Stocks rose Monday amid a rally in Hong Kong spurred by China’s move to ease a dispute with the US over audits. Treasuries fell on the prospect of sharp Federal Reserve interest-rate hikes to fight inflation.
Chinese tech shares in Hong Kong climbed over 4% after Beijing sought to modify a rule that restricts offshore-listed firms from sharing sensitive financial data with foreign regulators. That may allow the US to gain full access to audits, reducing the risk of Chinese firms losing Wall Street listings.
US and European futures edged up as traders monitored Russia’s war in Ukraine. The two sides may resume video talks Monday. Some European governments are pushing for stiffer sanctions on Russia amid reports that its troops executed unarmed civilians in Ukrainian towns.
Oil steadied at about $ 100 a barrel as traders weighed threats to demand from China’s Covid outbreak and moves to tap strategic reserves to enhance supply and curb elevated energy costs.
The Treasury yield curve is flashing more warnings that economic growth will slow as the Fed raises rates to tame inflation stoked in part by commodities. The two-year US yield has exceeded the 30-year for the first time since 2007, joining inversions on other parts of the curve.

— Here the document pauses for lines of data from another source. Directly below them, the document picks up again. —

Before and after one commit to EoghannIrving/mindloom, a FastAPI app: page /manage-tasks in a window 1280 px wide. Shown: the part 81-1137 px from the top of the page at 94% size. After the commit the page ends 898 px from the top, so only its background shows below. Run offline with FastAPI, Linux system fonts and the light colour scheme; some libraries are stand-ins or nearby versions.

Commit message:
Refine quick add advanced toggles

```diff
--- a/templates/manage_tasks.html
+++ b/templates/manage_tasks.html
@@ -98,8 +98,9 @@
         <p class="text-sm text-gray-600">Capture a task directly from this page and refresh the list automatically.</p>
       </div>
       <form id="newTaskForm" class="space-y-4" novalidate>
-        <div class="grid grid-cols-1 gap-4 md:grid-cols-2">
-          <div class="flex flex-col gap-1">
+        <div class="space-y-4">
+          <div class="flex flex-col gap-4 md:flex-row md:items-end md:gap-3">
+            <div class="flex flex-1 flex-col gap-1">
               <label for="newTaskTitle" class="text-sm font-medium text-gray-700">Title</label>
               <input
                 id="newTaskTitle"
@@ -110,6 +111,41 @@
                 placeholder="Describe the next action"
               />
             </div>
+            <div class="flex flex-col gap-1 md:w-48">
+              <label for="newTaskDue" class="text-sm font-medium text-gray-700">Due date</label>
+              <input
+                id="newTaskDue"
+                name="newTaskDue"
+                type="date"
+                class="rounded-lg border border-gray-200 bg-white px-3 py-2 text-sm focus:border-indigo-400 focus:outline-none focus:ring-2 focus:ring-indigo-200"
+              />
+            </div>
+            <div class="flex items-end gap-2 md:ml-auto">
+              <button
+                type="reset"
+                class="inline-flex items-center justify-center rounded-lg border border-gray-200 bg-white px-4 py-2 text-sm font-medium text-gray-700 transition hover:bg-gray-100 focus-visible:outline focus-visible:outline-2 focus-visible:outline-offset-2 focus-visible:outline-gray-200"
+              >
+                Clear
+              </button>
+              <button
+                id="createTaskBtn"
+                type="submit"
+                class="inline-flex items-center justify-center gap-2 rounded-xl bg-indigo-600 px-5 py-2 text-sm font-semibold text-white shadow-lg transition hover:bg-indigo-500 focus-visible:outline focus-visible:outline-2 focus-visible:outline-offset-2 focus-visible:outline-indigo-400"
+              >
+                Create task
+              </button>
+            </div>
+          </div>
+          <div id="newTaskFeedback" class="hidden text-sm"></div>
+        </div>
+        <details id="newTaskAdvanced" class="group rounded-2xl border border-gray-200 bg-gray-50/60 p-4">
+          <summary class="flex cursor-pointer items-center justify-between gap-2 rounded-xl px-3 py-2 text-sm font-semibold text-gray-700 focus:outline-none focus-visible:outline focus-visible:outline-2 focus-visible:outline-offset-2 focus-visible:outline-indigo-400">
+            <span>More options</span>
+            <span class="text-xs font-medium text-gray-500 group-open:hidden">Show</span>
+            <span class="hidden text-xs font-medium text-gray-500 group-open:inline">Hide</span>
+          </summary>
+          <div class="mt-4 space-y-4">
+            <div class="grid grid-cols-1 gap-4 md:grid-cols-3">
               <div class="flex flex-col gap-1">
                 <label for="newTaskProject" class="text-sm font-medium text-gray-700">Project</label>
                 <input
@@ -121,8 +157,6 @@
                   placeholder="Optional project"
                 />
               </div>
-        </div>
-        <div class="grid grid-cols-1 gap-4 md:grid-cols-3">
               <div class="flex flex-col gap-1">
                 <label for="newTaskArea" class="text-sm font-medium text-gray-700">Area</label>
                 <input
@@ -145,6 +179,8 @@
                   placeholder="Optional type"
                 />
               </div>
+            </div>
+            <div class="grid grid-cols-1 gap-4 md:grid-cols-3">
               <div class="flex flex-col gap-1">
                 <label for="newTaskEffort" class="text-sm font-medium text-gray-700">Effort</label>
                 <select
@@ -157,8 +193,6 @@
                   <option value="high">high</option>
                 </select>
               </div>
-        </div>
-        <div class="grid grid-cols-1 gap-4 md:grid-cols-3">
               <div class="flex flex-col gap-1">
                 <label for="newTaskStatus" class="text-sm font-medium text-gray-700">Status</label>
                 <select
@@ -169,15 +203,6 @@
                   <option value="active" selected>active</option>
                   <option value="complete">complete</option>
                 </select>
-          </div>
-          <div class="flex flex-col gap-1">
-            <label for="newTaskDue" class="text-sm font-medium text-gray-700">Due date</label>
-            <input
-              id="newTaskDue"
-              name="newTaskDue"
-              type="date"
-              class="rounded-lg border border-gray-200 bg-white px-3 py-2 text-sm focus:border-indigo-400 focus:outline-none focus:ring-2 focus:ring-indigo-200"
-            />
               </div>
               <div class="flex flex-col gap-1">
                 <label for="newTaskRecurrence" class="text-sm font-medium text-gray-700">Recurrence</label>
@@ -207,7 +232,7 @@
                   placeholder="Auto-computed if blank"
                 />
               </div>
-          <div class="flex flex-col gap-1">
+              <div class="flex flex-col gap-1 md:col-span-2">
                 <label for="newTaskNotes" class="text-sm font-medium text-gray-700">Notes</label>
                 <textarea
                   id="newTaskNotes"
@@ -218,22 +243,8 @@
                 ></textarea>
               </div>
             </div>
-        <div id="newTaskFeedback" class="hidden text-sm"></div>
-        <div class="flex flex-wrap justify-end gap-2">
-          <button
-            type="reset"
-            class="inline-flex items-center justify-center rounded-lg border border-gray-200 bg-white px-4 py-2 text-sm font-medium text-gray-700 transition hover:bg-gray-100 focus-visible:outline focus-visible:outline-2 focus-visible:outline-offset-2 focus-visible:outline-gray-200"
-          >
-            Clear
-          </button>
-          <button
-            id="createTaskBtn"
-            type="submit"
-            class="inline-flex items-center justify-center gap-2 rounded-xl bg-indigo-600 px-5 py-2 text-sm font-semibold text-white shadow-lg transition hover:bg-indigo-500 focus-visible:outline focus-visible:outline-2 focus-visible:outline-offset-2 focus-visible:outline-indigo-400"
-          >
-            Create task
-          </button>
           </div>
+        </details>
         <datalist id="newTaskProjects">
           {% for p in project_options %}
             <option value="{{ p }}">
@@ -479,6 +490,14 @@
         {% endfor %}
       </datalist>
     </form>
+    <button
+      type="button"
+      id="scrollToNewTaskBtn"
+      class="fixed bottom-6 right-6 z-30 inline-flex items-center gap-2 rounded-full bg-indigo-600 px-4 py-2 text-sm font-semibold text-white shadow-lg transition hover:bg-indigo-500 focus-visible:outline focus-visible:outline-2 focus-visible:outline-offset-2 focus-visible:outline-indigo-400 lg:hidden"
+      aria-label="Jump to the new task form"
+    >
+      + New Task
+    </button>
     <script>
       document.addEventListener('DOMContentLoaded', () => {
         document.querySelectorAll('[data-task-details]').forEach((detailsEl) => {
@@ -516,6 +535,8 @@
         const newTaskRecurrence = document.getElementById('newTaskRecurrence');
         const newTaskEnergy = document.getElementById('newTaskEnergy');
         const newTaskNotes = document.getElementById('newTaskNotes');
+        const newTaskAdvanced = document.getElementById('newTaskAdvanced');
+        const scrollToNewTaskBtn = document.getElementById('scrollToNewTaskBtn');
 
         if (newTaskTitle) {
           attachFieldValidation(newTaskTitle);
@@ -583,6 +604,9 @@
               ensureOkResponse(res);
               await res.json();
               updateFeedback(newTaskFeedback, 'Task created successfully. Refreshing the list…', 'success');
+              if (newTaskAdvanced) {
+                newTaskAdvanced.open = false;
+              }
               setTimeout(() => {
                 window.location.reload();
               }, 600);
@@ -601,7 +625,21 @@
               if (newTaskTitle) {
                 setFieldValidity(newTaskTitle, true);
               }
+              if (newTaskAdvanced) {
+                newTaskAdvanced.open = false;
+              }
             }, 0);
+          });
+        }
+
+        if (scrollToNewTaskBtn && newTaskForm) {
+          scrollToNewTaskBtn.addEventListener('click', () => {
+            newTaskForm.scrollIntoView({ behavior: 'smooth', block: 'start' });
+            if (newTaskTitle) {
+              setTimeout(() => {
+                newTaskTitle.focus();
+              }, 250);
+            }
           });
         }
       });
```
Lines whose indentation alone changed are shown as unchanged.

The Fed minutes later this week will shape views on the odds of a half percentage-point rate increase in May and provide key details on how the central bank will shrink its balance sheet.
“It would not be surprising to see yields rise further from here and it is very hard to know where they will land,” Angela Ashton, founder and director of investment consulting firm Evergreen Consultants, wrote in a note. “Markets are volatile and there is every chance they will overshoot.”
New York Fed President John Williams said Saturday a “sequence of steps” can get rates back to more normal levels. Mary Daly, president of the San Francisco Fed, said in an interview published Sunday that rising inflation and a tight labor market strengthen the case for a half-point May hike.
A strong jobs report Friday bolstered the case for the Fed to push up borrowing costs. The US added 431,000 jobs in March while the unemployment rate fell to 3.6%, near its pre-pandemic low.
In China, where markets are closed for a holiday, most of Shanghai’s 25 million residents are under some form of Covid lockdown. State media also reported a new subtype of the omicron variant.
Key events to watch this week:
- Reserve Bank of Australia rate decision, Tuesday
- Fed Governor Lael Brainard speaks, Tuesday
- Federal Reserve minutes, Wednesday
- China Caixin composite and services PMI, Wednesday
- EIA crude oil inventory report, Wednesday
- Philadelphia Fed President Patrick Harker speaks, Wednesday
- St. Louis Fed’s James Bullard, Atlanta Fed’s Raphael Bostic, Chicago Fed’s Charles Evans speak at separate events, Thursday
- Reserve Bank of India rate decision, Friday
Some of the main moves in markets:
- S&P 500 futures rose 0.2% as of 7:18 am in London. The S&P 500 rose 0.3%
- Nasdaq 100 futures rose 0.1%. The Nasdaq 100 rose 0.2%
- Japan’s Topix index increased 0.5%
- Australia’s S & P / ASX 200 Index rose 0.3%
- South Korea’s Kospi index added 0.7%
- Hong Kong’s Hang Seng Rose Index 1.9%
- Euro Stoxx 50 futures climbed 0.4%
- The Japanese yen was at 122.72 per dollar, down 0.2%
- The offshore yuan was at 6.3722 per dollar
- The Bloomberg Dollar Spot Index was steady
- The euro was at $ 1.1042
- The yield on 10-year Treasuries advanced about three basis points to 2.42%
- Australia’s 10-year bond yield rose one basis point to 2.84%
- West Texas Intermediate crude was at $ 100.30 a barrel, up 1%
- Gold was at $ 1 919.79 an ounce, down 0.3%
© 2022 Bloomberg